____ EXERCISE MATERIAL
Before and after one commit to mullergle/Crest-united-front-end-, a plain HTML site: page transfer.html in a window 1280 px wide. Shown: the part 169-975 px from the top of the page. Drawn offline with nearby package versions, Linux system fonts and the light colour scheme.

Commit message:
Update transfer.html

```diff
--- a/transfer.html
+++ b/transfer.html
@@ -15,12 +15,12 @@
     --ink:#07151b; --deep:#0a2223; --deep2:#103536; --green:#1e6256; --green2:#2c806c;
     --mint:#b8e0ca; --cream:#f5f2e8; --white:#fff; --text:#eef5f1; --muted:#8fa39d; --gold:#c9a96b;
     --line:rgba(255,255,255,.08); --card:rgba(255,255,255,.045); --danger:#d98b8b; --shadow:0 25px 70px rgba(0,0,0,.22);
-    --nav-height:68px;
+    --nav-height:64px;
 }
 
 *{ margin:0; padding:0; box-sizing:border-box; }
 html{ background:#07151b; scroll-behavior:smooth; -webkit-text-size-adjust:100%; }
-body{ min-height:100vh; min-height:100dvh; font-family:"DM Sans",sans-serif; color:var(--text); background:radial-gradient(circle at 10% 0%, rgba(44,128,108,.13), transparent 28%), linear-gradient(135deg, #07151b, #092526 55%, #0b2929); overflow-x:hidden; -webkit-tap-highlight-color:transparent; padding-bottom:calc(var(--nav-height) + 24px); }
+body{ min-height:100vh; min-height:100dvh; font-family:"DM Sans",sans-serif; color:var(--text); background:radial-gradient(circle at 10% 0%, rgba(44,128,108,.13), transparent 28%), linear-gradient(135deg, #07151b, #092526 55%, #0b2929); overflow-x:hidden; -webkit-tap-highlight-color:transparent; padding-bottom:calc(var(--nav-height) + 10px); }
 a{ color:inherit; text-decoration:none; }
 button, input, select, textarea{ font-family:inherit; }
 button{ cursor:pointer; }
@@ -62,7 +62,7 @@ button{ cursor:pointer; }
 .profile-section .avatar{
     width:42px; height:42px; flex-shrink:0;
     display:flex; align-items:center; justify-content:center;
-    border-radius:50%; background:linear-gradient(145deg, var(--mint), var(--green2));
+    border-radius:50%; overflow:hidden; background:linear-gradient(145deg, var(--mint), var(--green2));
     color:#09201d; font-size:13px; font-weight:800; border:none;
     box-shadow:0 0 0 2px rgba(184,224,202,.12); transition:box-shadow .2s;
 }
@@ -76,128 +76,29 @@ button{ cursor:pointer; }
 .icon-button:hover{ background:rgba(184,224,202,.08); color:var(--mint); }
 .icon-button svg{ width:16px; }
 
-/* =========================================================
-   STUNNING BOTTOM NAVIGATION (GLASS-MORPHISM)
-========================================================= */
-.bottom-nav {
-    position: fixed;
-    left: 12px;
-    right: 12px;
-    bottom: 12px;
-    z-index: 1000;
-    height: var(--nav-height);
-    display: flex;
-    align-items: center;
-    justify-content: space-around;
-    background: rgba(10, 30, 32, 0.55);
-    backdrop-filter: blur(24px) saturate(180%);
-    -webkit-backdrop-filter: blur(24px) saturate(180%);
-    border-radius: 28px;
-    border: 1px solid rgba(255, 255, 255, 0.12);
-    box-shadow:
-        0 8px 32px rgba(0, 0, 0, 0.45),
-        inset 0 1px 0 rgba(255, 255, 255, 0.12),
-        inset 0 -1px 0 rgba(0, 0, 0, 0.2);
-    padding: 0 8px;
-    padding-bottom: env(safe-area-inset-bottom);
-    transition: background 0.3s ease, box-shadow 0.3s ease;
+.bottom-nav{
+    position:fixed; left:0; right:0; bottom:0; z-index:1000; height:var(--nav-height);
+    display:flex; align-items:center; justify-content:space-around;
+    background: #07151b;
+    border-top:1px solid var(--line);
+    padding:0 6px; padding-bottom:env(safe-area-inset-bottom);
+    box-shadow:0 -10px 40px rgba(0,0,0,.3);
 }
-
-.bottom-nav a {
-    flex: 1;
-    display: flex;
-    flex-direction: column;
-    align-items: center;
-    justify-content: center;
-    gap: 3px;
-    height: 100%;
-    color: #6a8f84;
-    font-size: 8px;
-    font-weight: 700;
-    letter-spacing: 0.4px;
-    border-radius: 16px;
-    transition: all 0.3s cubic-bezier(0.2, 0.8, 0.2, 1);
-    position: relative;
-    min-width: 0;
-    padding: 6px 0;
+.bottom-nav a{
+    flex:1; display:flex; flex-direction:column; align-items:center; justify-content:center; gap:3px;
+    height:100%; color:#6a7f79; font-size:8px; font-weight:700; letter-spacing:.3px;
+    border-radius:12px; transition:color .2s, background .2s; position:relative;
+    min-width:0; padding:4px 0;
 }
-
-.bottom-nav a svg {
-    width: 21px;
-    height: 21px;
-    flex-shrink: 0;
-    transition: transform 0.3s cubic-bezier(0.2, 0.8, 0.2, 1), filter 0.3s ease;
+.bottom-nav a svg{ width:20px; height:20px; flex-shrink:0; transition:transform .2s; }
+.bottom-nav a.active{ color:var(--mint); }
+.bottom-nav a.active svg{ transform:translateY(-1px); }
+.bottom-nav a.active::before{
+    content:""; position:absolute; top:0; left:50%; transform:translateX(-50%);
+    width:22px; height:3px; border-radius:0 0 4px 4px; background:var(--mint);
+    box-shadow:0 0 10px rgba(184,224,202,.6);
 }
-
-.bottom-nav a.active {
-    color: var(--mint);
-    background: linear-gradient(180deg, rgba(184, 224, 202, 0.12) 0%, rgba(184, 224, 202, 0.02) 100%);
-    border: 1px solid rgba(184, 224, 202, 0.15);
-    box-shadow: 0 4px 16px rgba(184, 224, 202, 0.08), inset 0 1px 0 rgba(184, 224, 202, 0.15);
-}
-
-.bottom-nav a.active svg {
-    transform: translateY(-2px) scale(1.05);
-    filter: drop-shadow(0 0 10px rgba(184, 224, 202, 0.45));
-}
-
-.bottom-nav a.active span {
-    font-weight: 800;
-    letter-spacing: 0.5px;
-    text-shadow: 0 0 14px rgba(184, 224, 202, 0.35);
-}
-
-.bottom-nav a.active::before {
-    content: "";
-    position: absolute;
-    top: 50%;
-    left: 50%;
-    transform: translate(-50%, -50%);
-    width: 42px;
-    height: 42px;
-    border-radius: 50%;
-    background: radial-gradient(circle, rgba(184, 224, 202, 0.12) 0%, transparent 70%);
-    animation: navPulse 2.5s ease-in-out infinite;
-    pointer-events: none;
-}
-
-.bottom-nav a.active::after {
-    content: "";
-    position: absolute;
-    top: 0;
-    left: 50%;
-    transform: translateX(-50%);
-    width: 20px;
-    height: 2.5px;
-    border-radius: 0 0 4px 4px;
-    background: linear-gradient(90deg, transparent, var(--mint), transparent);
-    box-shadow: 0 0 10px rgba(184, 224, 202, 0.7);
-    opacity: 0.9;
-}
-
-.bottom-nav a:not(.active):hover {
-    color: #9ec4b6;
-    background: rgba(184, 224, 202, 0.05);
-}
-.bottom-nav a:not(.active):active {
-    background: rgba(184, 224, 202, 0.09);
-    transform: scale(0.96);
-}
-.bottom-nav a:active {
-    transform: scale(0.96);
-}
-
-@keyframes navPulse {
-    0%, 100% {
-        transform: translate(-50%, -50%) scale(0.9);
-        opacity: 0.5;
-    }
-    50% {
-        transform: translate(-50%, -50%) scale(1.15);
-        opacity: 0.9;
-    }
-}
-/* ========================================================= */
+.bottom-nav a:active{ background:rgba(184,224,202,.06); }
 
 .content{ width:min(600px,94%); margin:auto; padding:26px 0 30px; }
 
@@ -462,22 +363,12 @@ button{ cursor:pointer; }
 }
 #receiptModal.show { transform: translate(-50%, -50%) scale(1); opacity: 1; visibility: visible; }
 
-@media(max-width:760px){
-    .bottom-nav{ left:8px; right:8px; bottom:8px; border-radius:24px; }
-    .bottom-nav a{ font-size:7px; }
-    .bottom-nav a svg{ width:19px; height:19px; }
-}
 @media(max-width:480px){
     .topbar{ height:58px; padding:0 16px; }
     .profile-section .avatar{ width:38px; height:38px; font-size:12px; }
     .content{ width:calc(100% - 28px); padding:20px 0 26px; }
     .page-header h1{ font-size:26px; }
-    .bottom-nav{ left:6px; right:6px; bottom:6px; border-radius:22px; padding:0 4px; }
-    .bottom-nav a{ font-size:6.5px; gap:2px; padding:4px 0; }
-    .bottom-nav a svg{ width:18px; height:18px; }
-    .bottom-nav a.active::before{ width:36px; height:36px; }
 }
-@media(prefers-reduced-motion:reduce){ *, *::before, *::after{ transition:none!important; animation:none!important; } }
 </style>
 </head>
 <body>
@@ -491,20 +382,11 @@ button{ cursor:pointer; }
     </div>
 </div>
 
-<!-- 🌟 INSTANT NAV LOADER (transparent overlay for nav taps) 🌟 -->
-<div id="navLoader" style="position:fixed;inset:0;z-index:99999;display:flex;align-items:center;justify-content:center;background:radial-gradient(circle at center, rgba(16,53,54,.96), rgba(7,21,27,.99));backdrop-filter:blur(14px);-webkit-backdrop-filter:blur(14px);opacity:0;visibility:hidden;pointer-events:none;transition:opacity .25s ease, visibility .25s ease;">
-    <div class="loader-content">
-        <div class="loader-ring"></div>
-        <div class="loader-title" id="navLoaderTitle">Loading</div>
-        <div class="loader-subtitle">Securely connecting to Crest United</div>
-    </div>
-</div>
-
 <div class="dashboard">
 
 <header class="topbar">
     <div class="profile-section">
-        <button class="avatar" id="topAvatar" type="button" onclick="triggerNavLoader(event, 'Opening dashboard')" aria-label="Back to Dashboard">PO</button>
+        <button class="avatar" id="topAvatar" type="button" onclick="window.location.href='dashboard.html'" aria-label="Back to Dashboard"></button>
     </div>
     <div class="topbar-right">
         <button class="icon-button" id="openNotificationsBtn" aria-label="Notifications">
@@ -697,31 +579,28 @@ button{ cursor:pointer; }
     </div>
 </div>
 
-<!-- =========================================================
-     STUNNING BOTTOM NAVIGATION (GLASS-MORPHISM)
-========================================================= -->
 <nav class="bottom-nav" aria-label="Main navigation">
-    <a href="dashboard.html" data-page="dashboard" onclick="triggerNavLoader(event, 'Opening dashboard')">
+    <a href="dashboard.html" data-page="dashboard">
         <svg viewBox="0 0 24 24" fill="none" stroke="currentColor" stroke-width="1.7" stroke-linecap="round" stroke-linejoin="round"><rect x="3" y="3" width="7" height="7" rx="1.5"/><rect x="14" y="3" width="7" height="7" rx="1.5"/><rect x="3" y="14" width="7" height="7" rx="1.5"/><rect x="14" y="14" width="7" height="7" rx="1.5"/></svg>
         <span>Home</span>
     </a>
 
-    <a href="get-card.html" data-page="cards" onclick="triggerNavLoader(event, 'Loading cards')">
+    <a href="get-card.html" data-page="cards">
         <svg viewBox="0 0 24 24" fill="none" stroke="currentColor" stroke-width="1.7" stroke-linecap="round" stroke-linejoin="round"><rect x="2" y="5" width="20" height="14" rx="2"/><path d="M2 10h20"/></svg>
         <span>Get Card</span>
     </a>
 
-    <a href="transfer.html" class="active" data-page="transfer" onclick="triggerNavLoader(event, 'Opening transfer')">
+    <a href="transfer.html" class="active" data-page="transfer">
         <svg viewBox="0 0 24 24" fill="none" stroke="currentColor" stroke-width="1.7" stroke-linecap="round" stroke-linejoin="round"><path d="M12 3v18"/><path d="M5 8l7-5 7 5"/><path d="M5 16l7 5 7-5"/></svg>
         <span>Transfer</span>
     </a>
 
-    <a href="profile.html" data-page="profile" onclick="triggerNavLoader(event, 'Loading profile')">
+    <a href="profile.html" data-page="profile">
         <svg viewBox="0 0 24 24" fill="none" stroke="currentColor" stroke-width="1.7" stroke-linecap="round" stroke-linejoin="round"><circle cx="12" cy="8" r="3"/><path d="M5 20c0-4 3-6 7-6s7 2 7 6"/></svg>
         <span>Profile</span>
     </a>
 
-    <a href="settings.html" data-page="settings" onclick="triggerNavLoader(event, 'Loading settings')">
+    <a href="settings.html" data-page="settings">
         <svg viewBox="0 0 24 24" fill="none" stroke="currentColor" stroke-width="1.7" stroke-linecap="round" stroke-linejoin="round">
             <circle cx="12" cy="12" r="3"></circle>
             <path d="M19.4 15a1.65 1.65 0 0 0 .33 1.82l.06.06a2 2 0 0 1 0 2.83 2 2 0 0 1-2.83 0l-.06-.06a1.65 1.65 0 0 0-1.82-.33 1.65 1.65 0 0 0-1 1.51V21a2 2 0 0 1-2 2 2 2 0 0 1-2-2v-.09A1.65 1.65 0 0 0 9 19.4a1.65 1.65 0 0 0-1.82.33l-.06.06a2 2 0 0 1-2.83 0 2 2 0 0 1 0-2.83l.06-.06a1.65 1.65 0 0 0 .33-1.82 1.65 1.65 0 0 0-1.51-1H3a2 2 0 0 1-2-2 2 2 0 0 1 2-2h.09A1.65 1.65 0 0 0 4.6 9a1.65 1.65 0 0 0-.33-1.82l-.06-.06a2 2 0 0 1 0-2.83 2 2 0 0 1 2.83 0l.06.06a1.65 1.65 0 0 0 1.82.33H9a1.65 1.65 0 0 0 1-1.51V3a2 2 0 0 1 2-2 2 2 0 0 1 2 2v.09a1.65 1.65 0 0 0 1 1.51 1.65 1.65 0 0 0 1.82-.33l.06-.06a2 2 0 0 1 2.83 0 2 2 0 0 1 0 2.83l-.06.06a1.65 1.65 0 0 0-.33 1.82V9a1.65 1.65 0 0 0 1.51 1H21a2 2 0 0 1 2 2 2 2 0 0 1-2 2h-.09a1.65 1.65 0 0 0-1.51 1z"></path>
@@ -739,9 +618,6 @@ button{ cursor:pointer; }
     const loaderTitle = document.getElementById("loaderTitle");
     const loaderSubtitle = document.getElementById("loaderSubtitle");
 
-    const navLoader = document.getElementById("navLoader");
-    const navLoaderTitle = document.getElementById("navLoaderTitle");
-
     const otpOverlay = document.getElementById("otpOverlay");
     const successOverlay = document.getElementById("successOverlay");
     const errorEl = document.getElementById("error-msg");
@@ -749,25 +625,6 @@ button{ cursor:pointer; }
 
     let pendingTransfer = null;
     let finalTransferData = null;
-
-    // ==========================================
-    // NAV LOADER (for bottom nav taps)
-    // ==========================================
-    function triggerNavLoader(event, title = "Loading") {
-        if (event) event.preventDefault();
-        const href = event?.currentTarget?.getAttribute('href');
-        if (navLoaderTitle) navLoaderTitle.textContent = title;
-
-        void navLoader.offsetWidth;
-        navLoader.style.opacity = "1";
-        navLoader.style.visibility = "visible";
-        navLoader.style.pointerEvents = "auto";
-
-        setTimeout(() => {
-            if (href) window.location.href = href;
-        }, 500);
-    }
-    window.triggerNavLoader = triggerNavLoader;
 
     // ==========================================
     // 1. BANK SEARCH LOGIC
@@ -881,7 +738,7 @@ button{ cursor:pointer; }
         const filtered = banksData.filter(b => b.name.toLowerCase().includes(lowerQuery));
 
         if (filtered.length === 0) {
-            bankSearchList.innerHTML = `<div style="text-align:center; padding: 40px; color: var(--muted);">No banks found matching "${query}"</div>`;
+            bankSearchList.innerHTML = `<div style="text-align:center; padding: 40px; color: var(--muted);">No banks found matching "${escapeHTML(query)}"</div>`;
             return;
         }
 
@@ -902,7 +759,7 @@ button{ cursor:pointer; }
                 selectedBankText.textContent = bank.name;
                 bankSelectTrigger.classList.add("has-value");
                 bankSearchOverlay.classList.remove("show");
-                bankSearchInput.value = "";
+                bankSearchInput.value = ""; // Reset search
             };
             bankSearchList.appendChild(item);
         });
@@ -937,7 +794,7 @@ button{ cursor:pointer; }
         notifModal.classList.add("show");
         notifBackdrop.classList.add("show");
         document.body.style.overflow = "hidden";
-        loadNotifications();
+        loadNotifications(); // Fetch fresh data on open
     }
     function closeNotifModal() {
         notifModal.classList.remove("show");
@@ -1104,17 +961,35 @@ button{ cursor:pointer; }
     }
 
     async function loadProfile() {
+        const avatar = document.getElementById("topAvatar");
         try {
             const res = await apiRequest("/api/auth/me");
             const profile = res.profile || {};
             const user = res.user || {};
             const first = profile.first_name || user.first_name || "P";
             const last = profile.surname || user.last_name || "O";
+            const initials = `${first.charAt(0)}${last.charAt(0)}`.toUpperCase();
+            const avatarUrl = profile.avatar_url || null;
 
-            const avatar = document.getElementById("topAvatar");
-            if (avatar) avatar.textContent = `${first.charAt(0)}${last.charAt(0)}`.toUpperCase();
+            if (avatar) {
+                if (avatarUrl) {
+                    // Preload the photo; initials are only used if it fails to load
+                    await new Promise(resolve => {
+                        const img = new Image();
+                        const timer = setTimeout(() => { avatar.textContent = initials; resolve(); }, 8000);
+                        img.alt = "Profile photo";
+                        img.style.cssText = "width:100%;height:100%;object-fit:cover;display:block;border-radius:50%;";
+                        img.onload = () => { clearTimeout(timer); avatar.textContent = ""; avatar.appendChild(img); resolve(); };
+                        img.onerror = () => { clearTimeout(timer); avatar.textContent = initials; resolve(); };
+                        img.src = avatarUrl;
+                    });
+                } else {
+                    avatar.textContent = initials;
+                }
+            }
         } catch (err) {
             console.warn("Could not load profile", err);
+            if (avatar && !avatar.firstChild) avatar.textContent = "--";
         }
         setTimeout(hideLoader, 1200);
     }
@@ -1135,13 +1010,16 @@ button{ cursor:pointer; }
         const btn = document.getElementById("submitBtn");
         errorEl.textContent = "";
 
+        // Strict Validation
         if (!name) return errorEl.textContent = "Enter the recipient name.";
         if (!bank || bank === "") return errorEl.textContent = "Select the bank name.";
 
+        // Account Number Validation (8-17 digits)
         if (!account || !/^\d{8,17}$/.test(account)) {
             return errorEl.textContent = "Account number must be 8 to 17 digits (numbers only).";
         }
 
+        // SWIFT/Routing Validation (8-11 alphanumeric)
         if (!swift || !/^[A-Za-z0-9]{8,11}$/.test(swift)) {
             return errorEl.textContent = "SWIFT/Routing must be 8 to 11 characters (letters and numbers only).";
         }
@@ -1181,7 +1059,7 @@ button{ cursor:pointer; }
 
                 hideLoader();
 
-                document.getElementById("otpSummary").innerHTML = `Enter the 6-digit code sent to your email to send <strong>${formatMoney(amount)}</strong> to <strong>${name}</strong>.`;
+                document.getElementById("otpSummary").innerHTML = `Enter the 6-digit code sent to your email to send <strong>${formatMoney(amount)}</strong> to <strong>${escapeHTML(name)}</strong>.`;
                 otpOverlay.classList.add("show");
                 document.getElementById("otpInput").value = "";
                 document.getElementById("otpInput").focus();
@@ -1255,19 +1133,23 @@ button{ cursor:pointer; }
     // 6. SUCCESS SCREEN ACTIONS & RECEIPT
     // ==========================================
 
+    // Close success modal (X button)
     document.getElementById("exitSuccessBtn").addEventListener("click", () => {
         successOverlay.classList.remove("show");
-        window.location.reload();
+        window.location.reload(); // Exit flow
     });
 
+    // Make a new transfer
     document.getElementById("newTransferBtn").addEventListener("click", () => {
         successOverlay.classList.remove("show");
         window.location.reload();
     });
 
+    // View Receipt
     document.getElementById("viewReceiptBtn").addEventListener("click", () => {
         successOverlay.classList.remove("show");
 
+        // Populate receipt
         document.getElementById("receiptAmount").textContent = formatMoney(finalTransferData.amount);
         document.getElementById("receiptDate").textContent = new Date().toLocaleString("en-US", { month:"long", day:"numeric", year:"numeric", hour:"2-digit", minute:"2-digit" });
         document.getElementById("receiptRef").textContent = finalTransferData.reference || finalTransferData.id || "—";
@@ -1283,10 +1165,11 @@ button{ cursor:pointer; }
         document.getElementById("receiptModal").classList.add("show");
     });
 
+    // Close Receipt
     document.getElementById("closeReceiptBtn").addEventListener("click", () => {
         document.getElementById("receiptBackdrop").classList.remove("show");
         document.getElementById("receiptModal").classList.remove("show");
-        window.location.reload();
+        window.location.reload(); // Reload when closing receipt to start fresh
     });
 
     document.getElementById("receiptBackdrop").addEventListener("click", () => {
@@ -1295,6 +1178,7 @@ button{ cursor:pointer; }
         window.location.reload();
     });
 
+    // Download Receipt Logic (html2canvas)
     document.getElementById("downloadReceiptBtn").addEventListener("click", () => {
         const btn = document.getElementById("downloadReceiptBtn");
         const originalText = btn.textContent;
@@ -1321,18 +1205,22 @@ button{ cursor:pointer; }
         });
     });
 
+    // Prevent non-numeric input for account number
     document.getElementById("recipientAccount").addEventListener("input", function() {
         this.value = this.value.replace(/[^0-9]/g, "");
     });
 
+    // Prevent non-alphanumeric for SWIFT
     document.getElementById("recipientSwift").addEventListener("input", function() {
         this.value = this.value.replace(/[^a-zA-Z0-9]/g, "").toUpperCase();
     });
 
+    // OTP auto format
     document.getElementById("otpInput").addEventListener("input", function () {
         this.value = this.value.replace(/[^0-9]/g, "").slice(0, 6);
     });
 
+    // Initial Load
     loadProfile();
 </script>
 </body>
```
________
» TASK TO CARRY OUT
Among the lines of the data above, find those with the word "weight" and show them.

» SOLUTION TO THIS PROBLEM
     color:#09201d; font-size:13px; font-weight:800; border:none;
-    font-weight: 700;
+    height:100%; color:#6a7f79; font-size:8px; font-weight:700; letter-spacing:.3px;
-    font-weight: 800;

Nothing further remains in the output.